A question that has troubled Classicists for many a decade is how to rescue the study and appreciation of the culture, history of the Romans and ancient Greeks from being condemned to the marginalia of the educational curriculum. Take Ancient History. Fewer than 1,000 students take the subject at GCSE each year, and a small proportion of those are from state schools.
In an attempt to find out why, some academics from the University of Cambridge, according to the Curriculum Journal, surveyed students from three comprehensive schools who were studying the subject. Their findings are both revealing and worrying. Some said that the subject was viewed as “posh”, “academic”, “boring”, “elitist”, and “snobby”, views even shared by members of their own family. They opined that they would feel more comfortable if more people were studying it, a classic Catch-22 if there ever was one.

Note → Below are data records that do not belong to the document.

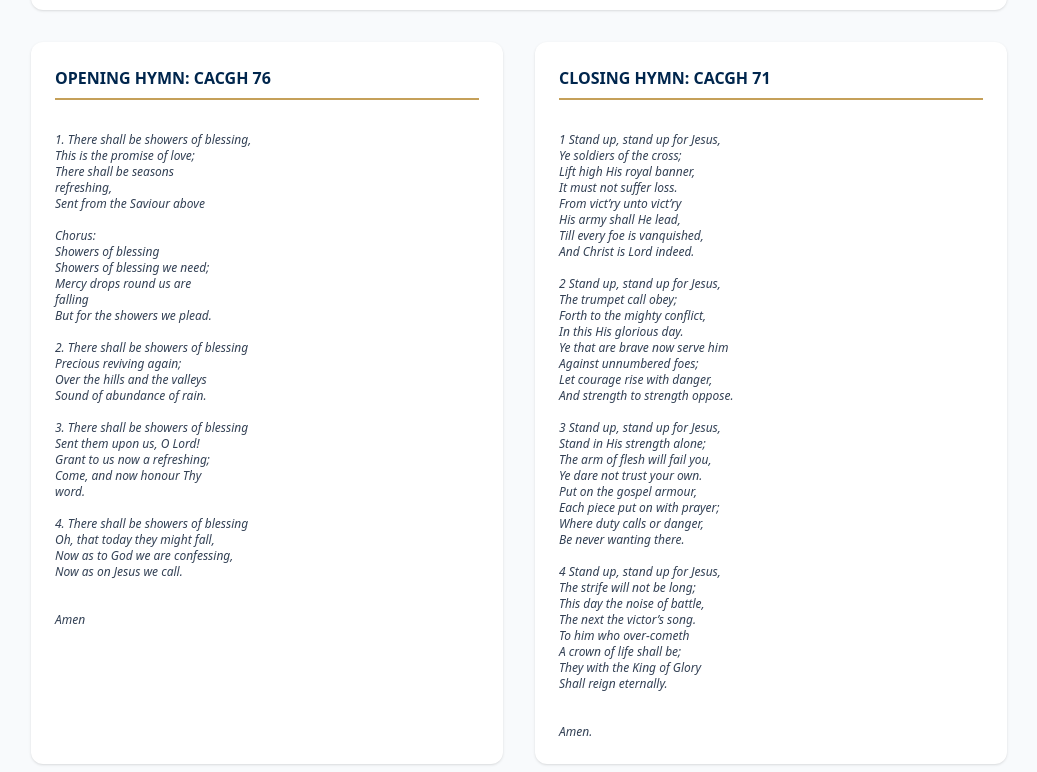
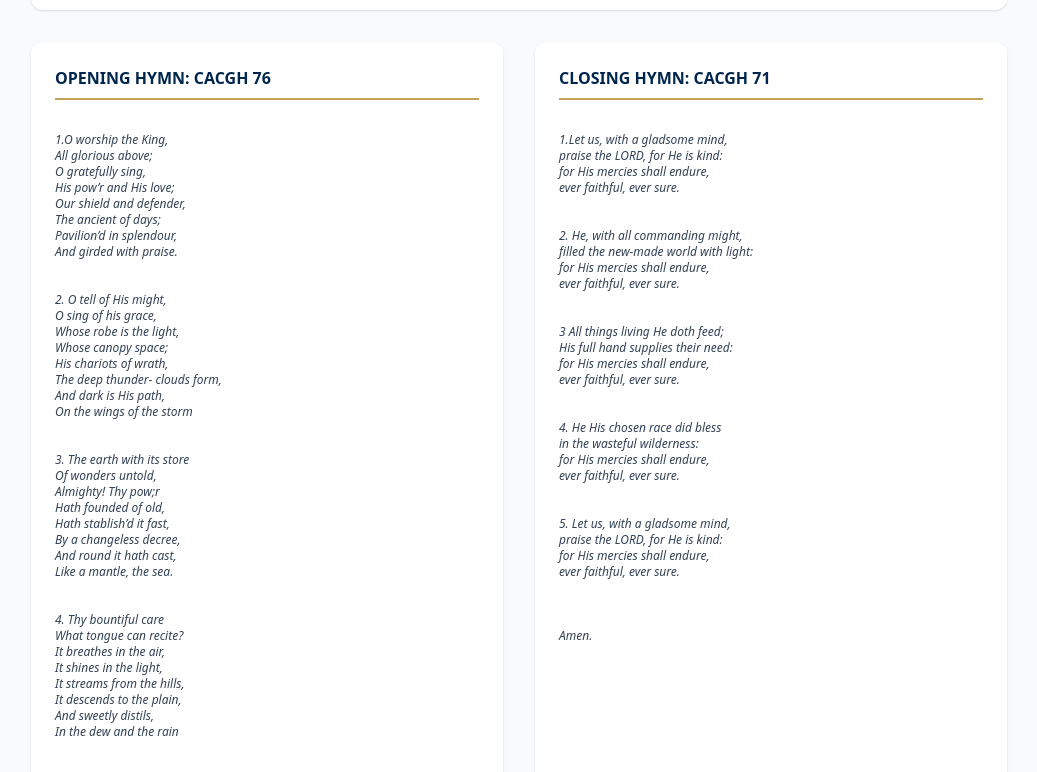
Before and after one commit to SiDOlu/cackb, a plain HTML site: page bulletin.html in a window 1280 px wide. Shown: the part 2043-2815 px from the top of the page, without its empty margins (121-1158 px from the left). Drawn offline with nearby package versions, Linux system fonts and the light colour scheme.

Commit message:
Update bulletin.html

```diff
--- a/bulletin.html
+++ b/bulletin.html
@@ -114,72 +114,89 @@ May the Lord bless you as you continue to shine for Him in Jesus name. Amen
             <div class="bg-white p-6 rounded-xl shadow">
                 <h3 class="font-bold text-cackb-navy mb-4 border-b-2 border-cackb-gold pb-2">OPENING HYMN: CACGH 76</h3>
                 <div class="text-xs text-slate-700 space-y-2 italic whitespace-pre-line">
-              1. There shall be showers of blessing,
-This is the promise of love;
-There shall be seasons
-refreshing,
-Sent from the Saviour above
-
-Chorus:
-Showers of blessing
-Showers of blessing we need;
-Mercy drops round us are
-falling
-But for the showers we plead.
-
-2. There shall be showers of blessing
-Precious reviving again;
-Over the hills and the valleys
-Sound of abundance of rain.
-
-3. There shall be showers of blessing
-Sent them upon us, O Lord!
-Grant to us now a refreshing;
-Come, and now honour Thy
-word.
-
-4. There shall be showers of blessing
-Oh, that today they might fall,
-Now as to God we are confessing,
-Now as on Jesus we call.
+              1.O worship the King,
+All glorious above;
+O gratefully sing,
+His pow’r and His love;
+Our shield and defender,
+The ancient of days;
+Pavilion’d in splendour,
+And girded with praise.
+<br>
+2. O tell of His might,
+O sing of his grace,
+Whose robe is the light,
+Whose canopy space;
+His chariots of wrath,
+The deep thunder- clouds form,
+And dark is His path,
+On the wings of the storm
+<br>
+3. The earth with its store
+Of wonders untold,
+Almighty! Thy pow;r
+Hath founded of old,
+Hath stablish’d it fast,
+By a changeless decree,
+And round it hath cast,
+Like a mantle, the sea.
+<br>
+4. Thy bountiful care
+What tongue can recite?
+It breathes in the air,
+It shines in the light,
+It streams from the hills,
+It descends to the plain,
+And sweetly distils,
+In the dew and the rain
+<br>
+5. Frail children of dust,
+And feeble as frail,
+In Thee do we trust,
+Nor find Thee to fail;
+Thy mercies how tender,
+How firm to the end,
+Our Maker, Defender,
+Redeemer, and Friend!
+<br>
+6. O measureless Might!
+Ineffable Love!
+While angels delight,
+To hymn Thee above,
+The humbler creation,
+Though feeble their lays,
+With true adoration.
                     <br><br>Amen
                 </div>
             </div>
             <div class="bg-white p-6 rounded-xl shadow">
                 <h3 class="font-bold text-cackb-navy mb-4 border-b-2 border-cackb-gold pb-2">CLOSING HYMN: CACGH 71</h3>
                 <div class="text-xs text-slate-700 space-y-2 italic whitespace-pre-line">
-1 Stand up, stand up for Jesus,
-Ye soldiers of the cross;
-Lift high His royal banner,
-It must not suffer loss.
-From vict’ry unto vict’ry
-His army shall He lead,
-Till every foe is vanquished,
-And Christ is Lord indeed.<br>
-2 Stand up, stand up for Jesus,
-The trumpet call obey;
-Forth to the mighty conflict,
-In this His glorious day.
-Ye that are brave now serve him
-Against unnumbered foes;
-Let courage rise with danger,
-And strength to strength oppose.<br>
-3 Stand up, stand up for Jesus,
-Stand in His strength alone;
-The arm of flesh will fail you,
-Ye dare not trust your own.
-Put on the gospel armour,
-Each piece put on with prayer;
-Where duty calls or danger,
-Be never wanting there.<br>
-4 Stand up, stand up for Jesus,
-The strife will not be long;
-This day the noise of battle,
-The next the victor’s song.
-To him who over-cometh
-A crown of life shall be;
-They with the King of Glory
-Shall reign eternally.
+1.Let us, with a gladsome mind,
+praise the LORD, for He is kind:
+for His mercies shall endure,
+ever faithful, ever sure.
+<br>
+2. He, with all commanding might,
+filled the new-made world with light:
+for His mercies shall endure,
+ever faithful, ever sure.
+<br>
+3 All things living He doth feed;
+His full hand supplies their need:
+for His mercies shall endure,
+ever faithful, ever sure.
+<br>
+4. He His chosen race did bless
+in the wasteful wilderness:
+for His mercies shall endure,
+ever faithful, ever sure.
+<br>
+5. Let us, with a gladsome mind,
+praise the LORD, for He is kind:
+for His mercies shall endure,
+ever faithful, ever sure.
+
 <br><br>Amen.
                 </div>
             </div>
```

The fortunes of the Classics were on the wane even when I was studying the subjects – I even have an A level in Ancient History, my state school did not bother with it at O level, an elitist statement in its own right – and will continue to do so as fewer study the subjects and, so, fewer are qualified to teach them.
To me, history is history and reserving the study of a specific era as the preserve of Classics is probably doing the subject no favours. Just a thought.